The study, which appears in the Proceedings of the National Academy of Sciences (Online, August 29, 2005), reveals a functional link between emotion processing centers in the brain and certain physiological processes relevant to disease.
UW–Madison psychology professor Richard Davidson, an expert on emotions; and UW–Madison medicine professor William Busse, an expert on asthma; are senior co-authors on the study. Melissa Rosenkranz, a graduate student at the UW–Madison Laboratory for Affective Neuroscience, is the lead author.
“While this study was small, it shows how important specific brain circuits can be in modulating inflammation,” says Davidson, director of the affective neuroscience laboratory and the Waisman Laboratory for Functional Brain Imaging and Behavior. “The data suggest potential future targets for the development of drugs and behavioral interventions to control asthma and other stress-responsive disorders.”
Previous studies and clinical evidence have shown that stress and emotional turmoil adversely affect people with inflammatory diseases like asthma. And signs of inflammation have been shown to affect the brain. But until now, nobody knew exactly what brain circuits were involved in these seemingly intertwined emotional and immune events or how the circuits might influence the severity of an acute asthma response.
Researchers used functional magnetic resonance imaging (fMRI) to scan the brains of six mildly asthmatic people who were asked to inhale ragweed or dust-mite extracts. Subjects were then shown three types of words: asthma-related (such as “wheeze”), non-asthma negative (such as “loneliness”) and neutral (such as “curtains”). Shortly after, researchers measured lung function in the subjects as well as molecular signs of inflammation in their sputum.

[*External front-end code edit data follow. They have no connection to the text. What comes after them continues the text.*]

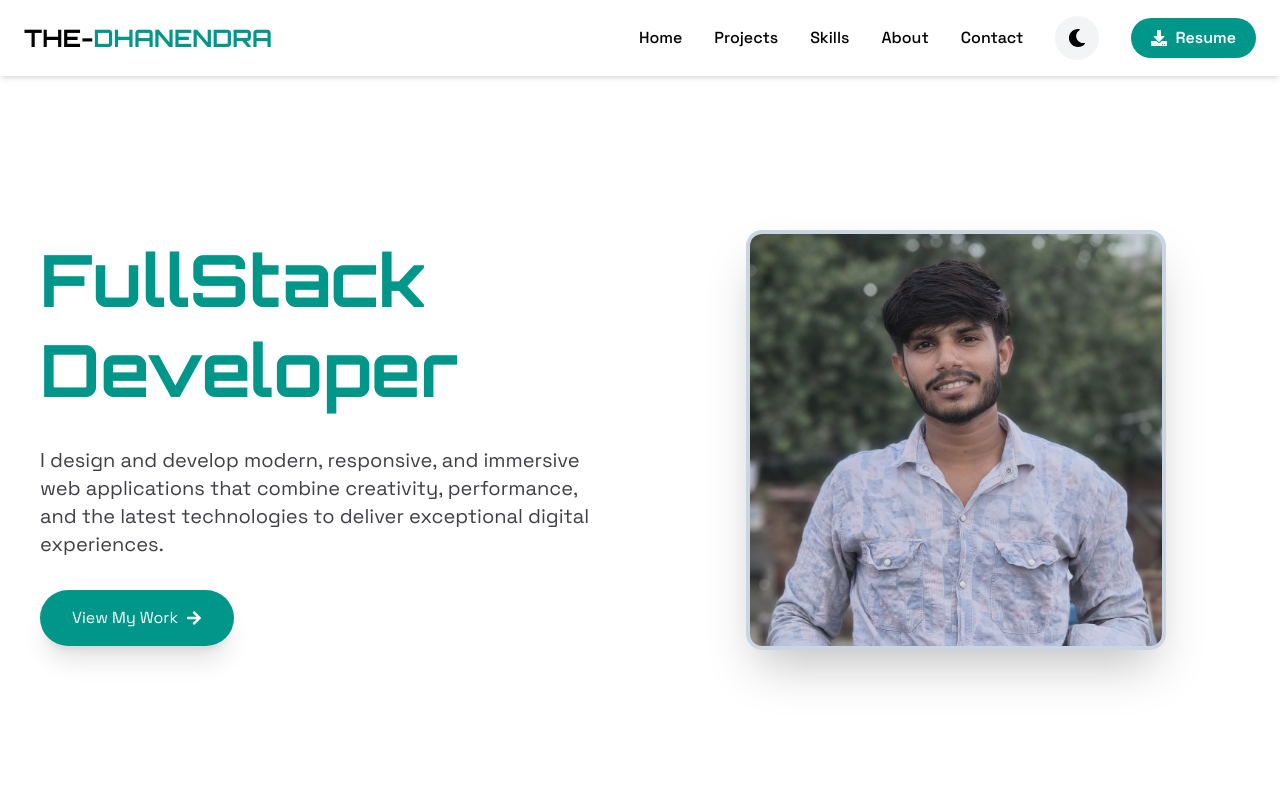
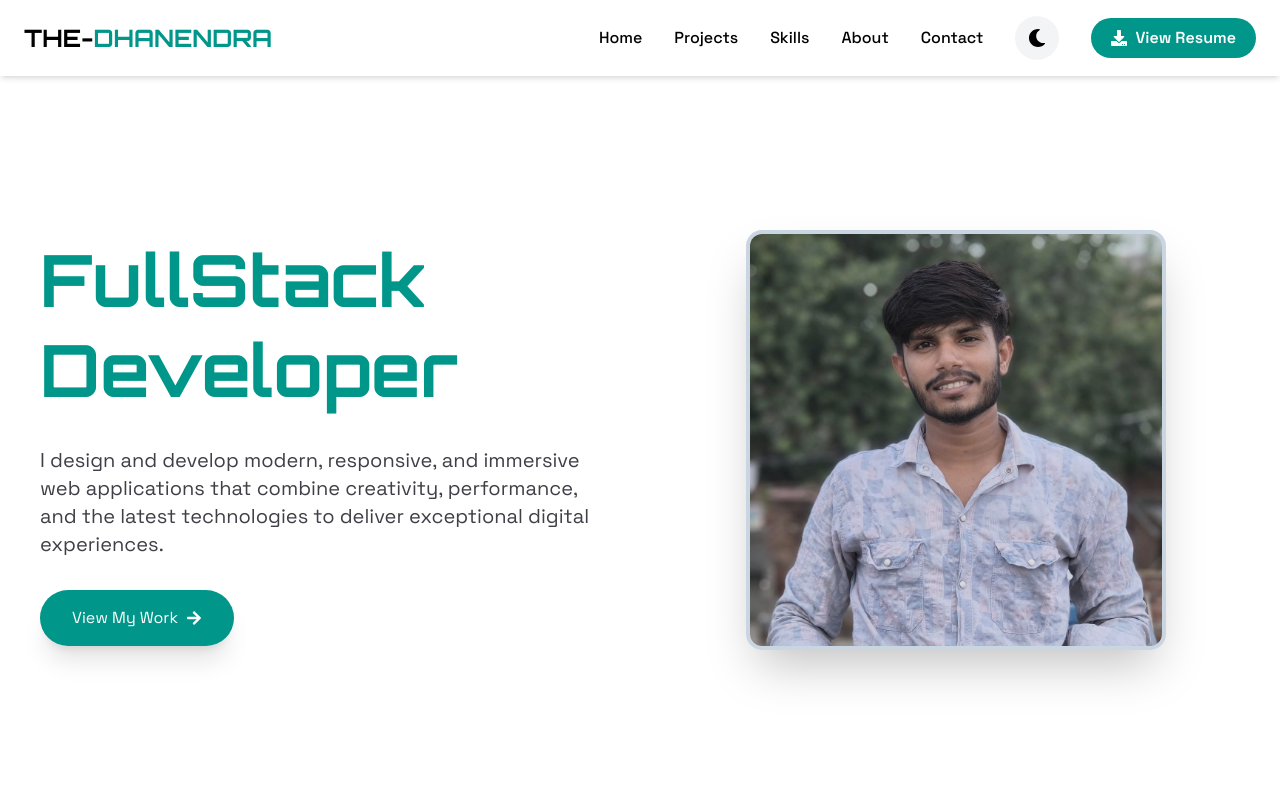
Before and after one commit to dhanendra9528/DhanendraPortfolio, a React (Vite) app: page / in a window 1280 px wide. Shown: the top 800 px of the page. Built offline with nearby package versions, Linux system fonts and the light colour scheme.

Commit message:
PORTFOLIO

```diff
--- a/src/components/About.jsx
+++ b/src/components/About.jsx
@@ -74,6 +74,7 @@ const About = () => {
                         <a
                             href="../Resume/Dhanendra Resume Full-Stack Web Developer Template .pdf"
                             target="_blank"
+                            download="Dhanendra_Kumar_Resume.pdf"
                             rel="noopener noreferrer"
                             className="
                             inline-flex
@@ -95,6 +96,7 @@ const About = () => {
                         >
                             Download Resume
                         </a>
+
 
                     </div>
 
--- a/src/components/Navbar.jsx
+++ b/src/components/Navbar.jsx
@@ -88,13 +88,13 @@ const Navbar = () => {
                     </button>
                     {/* Resume Button */}
                     <a
-                        href="../Resume/Dhanendra Resume Full-Stack Web Developer Template .pdf"
+                        href="/Resume.pdf"
                         target="_blank"
                         rel="noopener noreferrer"
                         className="flex items-center gap-2 bg-teal-600 hover:bg-teal-700 text-white dark:bg-teal-500 dark:hover:bg-teal-600 px-5 py-2 rounded-full font-semibold hover:bg-zinc-800 transition"
                     >
                         <FaDownload />
-                        Resume
+                        View Resume
                     </a>
 
                 </div>
```
Also changed, not shown: 1 other file (tests, documents, lock files or other folders).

The fMRI scans revealed that the asthma-related terms stimulated robust responses in two brain regions-the anterior cingulate cortex and the insula-that were strongly correlated with measures of lung function and inflammation. The other types of words were not strongly associated with lung function or inflammation.
The two brain structures are involved in transmitting information about the physiological condition of the body, such as shortness of breath and pain levels, says Davidson, and they have strong connections with other brain structures essential in processing emotional information.
“In asthmatics, the anterior cingulate cortex and the insula may be hyper-responsive to emotional and physiological signals, like inflammation, which may in turn influence the severity of symptoms,” says Davidson.
The researchers suspect that other brain regions may also be involved in the asthma-stress interaction.